Tags: gothic doors

19 Dec 2006, Comments Off on Little old ladies Underground Collective

Little old ladies Underground Collective

Author: Helen

Lexical note: I’m not in favour of the word lady or ladies as part of modern-day usage, at all. It has connotations and resonances I don’t like much. That’s a blog for another day. But the ladies in this story are members of a different generation. It is just not possible to describe their world without using this obsolete term, which, like Mrs, is avoided by patriarchy-blamers like me but is a badge of honour for them.

If you still haven’t bought any Christmas cards because you can’t face the teeming CBD or, worse still, the megamalls like Highpoint and Chaddy, it might be worth trying the St Pauls VCOSSCard and Gift shop: A retail experience unlike any other.

Skulk around the Flinders Lane side of St Paul’s, which is just across from Fed Square, avoiding the self-conscious punkettes sitting on the side steps (The real punks at the Seaview Ballroom in the eighties woulda had them for breakfast, wouldn’t they Brownie?) and you’ll see an entrance to a little shady courtyard. Then you’ll go through a couple of big Gothic doors, one of which is guarded by one fierce Little Old Lady who will ask you your quest. You will say you’ve come for the Card Shop and she will wave you on in the right direction, down through the catacombs. At this point bumping into Albus Dumbledore would be no surprise.

Once you have made it down the stone steps and through a narrow corridor you find a small dungeon full of faithful customers. You’ll see the cards, which are the Business, thumb tacked to the walls, one example of each with a code and number.

Not so fast! There’s a System! if you don’t understand it, another Little Old Lady will whoosh to your elbow within seconds to explain it. To your right as you come in, there’s a box full of mini clipboards with forms on them (each one with its pen firmly attached, naturally.) The forms are like little invoices. You put down the codes for the cards you want, quantity, price per card and add it all up. No calculator, please. Then when you’re finished you go to the counter and give your little clipboard to the ladies behind the counter.

The cards come from many different charities, so you juggle what designs you fancy with causes you support – this year I’ve got the Brain Association, natch, and I always like Amnesty with their multilingual and secular salutation. Pee cee multiculti? Bite me. There’s Riding for the Disabled, MS, Red Cross, different hospitals, Alzheimers association… They are mostly between 60 cents to a dollar. There are presents like barbeque aprons and tea towels tacked to the wall, too.

It’s cool and quiet and nothing hurts your ears and eyes with Red-Nosed Reindeers and other such aural slush.
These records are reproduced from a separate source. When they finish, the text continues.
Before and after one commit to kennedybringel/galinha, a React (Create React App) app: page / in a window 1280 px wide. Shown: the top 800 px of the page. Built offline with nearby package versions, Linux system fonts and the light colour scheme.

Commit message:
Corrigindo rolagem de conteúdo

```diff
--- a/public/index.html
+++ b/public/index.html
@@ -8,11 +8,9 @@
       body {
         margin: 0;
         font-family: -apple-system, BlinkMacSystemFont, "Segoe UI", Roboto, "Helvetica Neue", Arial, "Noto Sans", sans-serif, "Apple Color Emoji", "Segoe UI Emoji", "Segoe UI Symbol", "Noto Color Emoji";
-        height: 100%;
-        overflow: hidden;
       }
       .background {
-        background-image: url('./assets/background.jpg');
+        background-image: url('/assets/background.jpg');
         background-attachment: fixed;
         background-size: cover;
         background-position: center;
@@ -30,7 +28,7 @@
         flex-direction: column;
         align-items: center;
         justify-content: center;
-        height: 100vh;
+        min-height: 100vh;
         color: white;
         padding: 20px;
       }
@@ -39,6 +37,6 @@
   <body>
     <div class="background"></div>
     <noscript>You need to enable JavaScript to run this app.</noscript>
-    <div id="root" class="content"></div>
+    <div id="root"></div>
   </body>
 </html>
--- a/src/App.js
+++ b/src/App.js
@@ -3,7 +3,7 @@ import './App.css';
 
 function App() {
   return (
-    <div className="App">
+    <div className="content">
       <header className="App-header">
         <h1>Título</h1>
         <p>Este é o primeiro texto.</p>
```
There is gentle banter that reminds you of pineapple slices at the Junee CWA.

Once the counter ladies have your clipboard they disappear into a vast set of shelves filled with shoeboxes. None of this newfangled computerised stock control here! Using their Special little-old-lady Powers they locate your stuff and give it to you to pay for at the big old cash register. Most of them are seventy if they’re a day, some older. They do this for the love of it.

I don’t see any Little Old Men working there– Perhaps they’re at home watching the cricket and moaning because Mavis isn’t bringing them afternoon tea.

Now if I could only find time to write, address, stamp and post all these cards.